BEGIN Records for processing

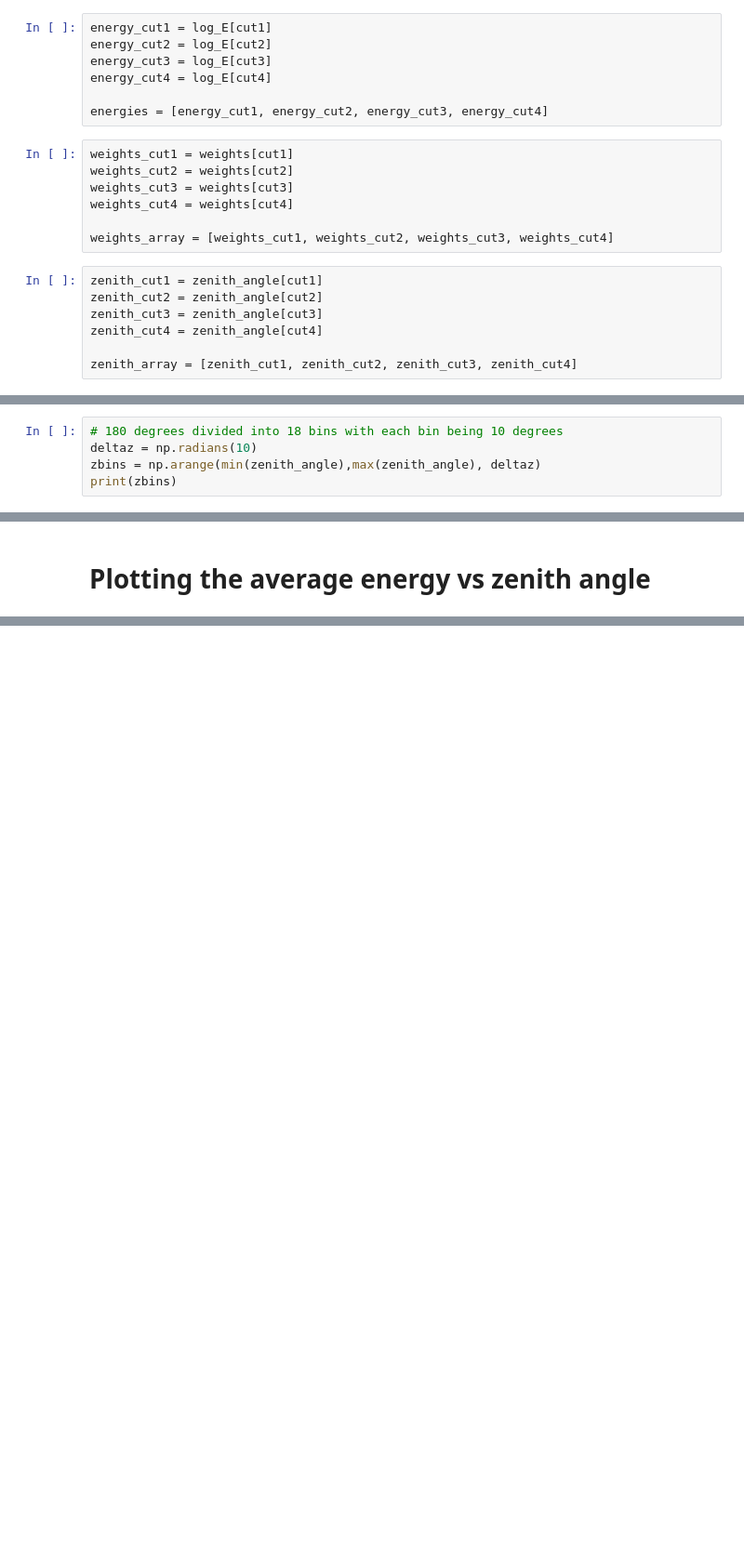
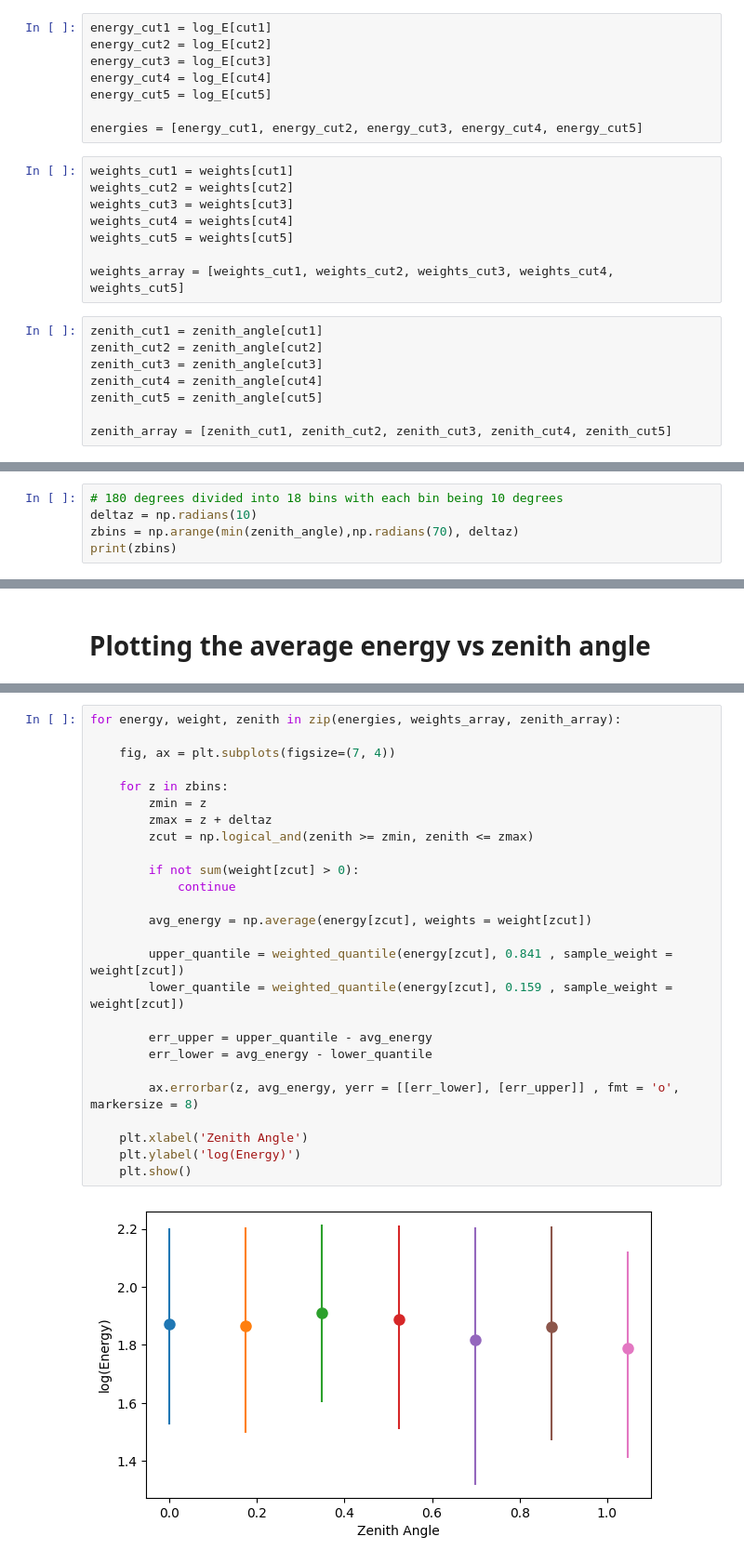
Before and after one commit to riyakore/WIPAC, a Jupyter notebook: Monte_Carlo_Data.ipynb, the cells around one changed output, grey strips where cells are left out. Shown at 93% size. Saved outputs shown, nothing was run; the diff lists cells and outputs as text; blank space fills up the shorter version.

```diff
--- a/Monte_Carlo_Data.ipynb
+++ b/Monte_Carlo_Data.ipynb
@@ -81,22 +83,25 @@ energy_cut1 = log_E[cut1]
 energy_cut2 = log_E[cut2]
 energy_cut3 = log_E[cut3]
 energy_cut4 = log_E[cut4]
+energy_cut5 = log_E[cut5]
 
-energies = [energy_cut1, energy_cut2, energy_cut3, energy_cut4]
+energies = [energy_cut1, energy_cut2, energy_cut3, energy_cut4, energy_cut5]
 # %%
 weights_cut1 = weights[cut1]
 weights_cut2 = weights[cut2]
 weights_cut3 = weights[cut3]
 weights_cut4 = weights[cut4]
+weights_cut5 = weights[cut5]
 
-weights_array = [weights_cut1, weights_cut2, weights_cut3, weights_cut4]
+weights_array = [weights_cut1, weights_cut2, weights_cut3, weights_cut4, weights_cut5]
 # %%
 zenith_cut1 = zenith_angle[cut1]
 zenith_cut2 = zenith_angle[cut2]
 zenith_cut3 = zenith_angle[cut3]
 zenith_cut4 = zenith_angle[cut4]
+zenith_cut5 = zenith_angle[cut5]
 
-zenith_array = [zenith_cut1, zenith_cut2, zenith_cut3, zenith_cut4]
+zenith_array = [zenith_cut1, zenith_cut2, zenith_cut3, zenith_cut4, zenith_cut5]
 # %% [markdown]
 # Weighted Quantile function
 #### input:
@@ -149,6 +154,6 @@ def weighted_quantile(values, quantiles, sample_weight=None,
 # %%
 # 180 degrees divided into 18 bins with each bin being 10 degrees
 deltaz = np.radians(10)
-zbins = np.arange(min(zenith_angle),max(zenith_angle), deltaz)
+zbins = np.arange(min(zenith_angle),np.radians(70), deltaz)
 print(zbins)
 # %% [output]
@@ -193,0 +173,28 @@ for energy, weight, zenith in zip(energies, weights_array, zenith_array):
+# %%
+for energy, weight, zenith in zip(energies, weights_array, zenith_array):
+
+    fig, ax = plt.subplots(figsize=(7, 4))
+
+    for z in zbins:
+        zmin = z
+        zmax = z + deltaz
+        zcut = np.logical_and(zenith >= zmin, zenith <= zmax)
+
+        if not sum(weight[zcut] > 0):
+            continue
+
+        avg_energy = np.average(energy[zcut], weights = weight[zcut])
+
+        upper_quantile = weighted_quantile(energy[zcut], 0.841 , sample_weight = weight[zcut])
+        lower_quantile = weighted_quantile(energy[zcut], 0.159 , sample_weight = weight[zcut])
+
+        err_upper = upper_quantile - avg_energy
+        err_lower = avg_energy - lower_quantile
+
+        ax.errorbar(z, avg_energy, yerr = [[err_lower], [err_upper]] , fmt = 'o', markersize = 8)
+
+    plt.xlabel('Zenith Angle')
+    plt.ylabel('log(Energy)')
+    plt.show()
+# %% [output]
+[figure, added]
```
Also changed, not shown: parts of 10 cells of this notebook.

END Records for processing

Your answer should be a single number: the count of lines in the records that contain "deltaz".

4